When Katie New first suspected her son had autism, she had to wait 18 months for a diagnosis. She also had to travel nearly 100 miles from her hometown of Poplar Bluff, Missouri, to see an autism specialist in Cape Girardeau. When she had similar concerns regarding her younger child, she was able to get the diagnosis in less than one month thanks to ECHO Autism, a University of Missouri program. A new study on the effectiveness of ECHO Autism shows that the program significantly reduces diagnostic wait times for young children at highest risk for autism and saved families an average of 172.7 miles in travel for diagnosis.
"Stories like Katie's are why the MU Thompson Center for Autism and Neurodevelopmental Disorders is committed to improving access to care in underserved communities around the world," said Kristin Sohl, associate professor of child health and director of ECHO Autism. "To shorten wait times, we are using technology to train physicians to provide the critical initial diagnoses."
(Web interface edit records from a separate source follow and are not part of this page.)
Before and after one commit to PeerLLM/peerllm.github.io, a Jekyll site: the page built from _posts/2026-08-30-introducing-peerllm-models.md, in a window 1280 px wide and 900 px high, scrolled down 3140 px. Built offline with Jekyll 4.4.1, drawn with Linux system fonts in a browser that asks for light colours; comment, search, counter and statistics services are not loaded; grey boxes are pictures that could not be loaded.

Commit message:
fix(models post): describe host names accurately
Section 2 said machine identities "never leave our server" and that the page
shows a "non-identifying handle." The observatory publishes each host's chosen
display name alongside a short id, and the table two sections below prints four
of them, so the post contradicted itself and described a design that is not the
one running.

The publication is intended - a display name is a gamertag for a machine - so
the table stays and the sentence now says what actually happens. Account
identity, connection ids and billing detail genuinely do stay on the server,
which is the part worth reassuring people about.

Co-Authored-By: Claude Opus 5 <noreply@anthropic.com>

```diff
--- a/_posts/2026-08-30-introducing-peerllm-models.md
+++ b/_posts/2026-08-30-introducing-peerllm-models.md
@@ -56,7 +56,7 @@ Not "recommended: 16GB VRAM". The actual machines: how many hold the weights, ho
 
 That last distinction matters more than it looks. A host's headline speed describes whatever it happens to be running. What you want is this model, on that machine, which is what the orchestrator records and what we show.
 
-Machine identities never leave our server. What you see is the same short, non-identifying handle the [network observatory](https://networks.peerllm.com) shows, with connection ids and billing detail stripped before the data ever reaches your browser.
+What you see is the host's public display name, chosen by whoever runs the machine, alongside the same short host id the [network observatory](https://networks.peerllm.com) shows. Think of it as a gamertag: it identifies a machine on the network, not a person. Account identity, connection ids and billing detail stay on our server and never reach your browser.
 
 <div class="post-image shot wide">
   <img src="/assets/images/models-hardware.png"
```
The ECHO Autism team, made up of researchers from the University of Missouri, the University of Virginia and University of New Mexico, developed and tested a new training program that expanded upon the original ECHO Autism model. In the new model, they added hands-on training and diagnostic tools to assist physicians with screenings. Additionally, ECHO Autism offers ongoing video-based coaching and mentorship.
The researchers worked with 18 primary care providers in underserved areas across Missouri to study the program's effectiveness. After attending a one and a half day in-person training, they then participated in ongoing video-based coaching every two weeks for one year. The video-based coaching connected local physicians to an interdisciplinary team of autism experts, including a pediatrician specializing in autism, a clinical psychologist, a parent of a child with autism, a social worker, a dietitian and a psychiatrist. The expert team provided brief lectures focused on best-practice guidelines for autism diagnosis and treatment.
"In the first study of the program we found notable improvements in autism screening and diagnosis," Sohl said. "All participants reported that they had changed their practice as a result of participation in the program, and they felt confident in their abilities to screen and diagnose autism early on, which is incredibly beneficial to families."
One pediatrician who participated in the new training program believes it is critically important for families and primary care physicians.
"ECHO Autism is an amazing learning opportunity for physicians," said Claudia Preuschoff, a pediatrician in Poplar Bluff. "Through the combination of hands-on learning and access to experts, it provides the necessary information to provide quick diagnoses, meaning families have earlier access to services for their children."
"I'm such a fan of this program," New said. "Thanks to ECHO Autism, my youngest is now receiving speech therapy at 21 months, as opposed to three and a half years. No parent should ever have to wait more than a year to know if their child might have autism."
"ECHO Autism STAT: accelerating early access to autism diagnosis," was published in the Journal of Autism and Developmental Disorders.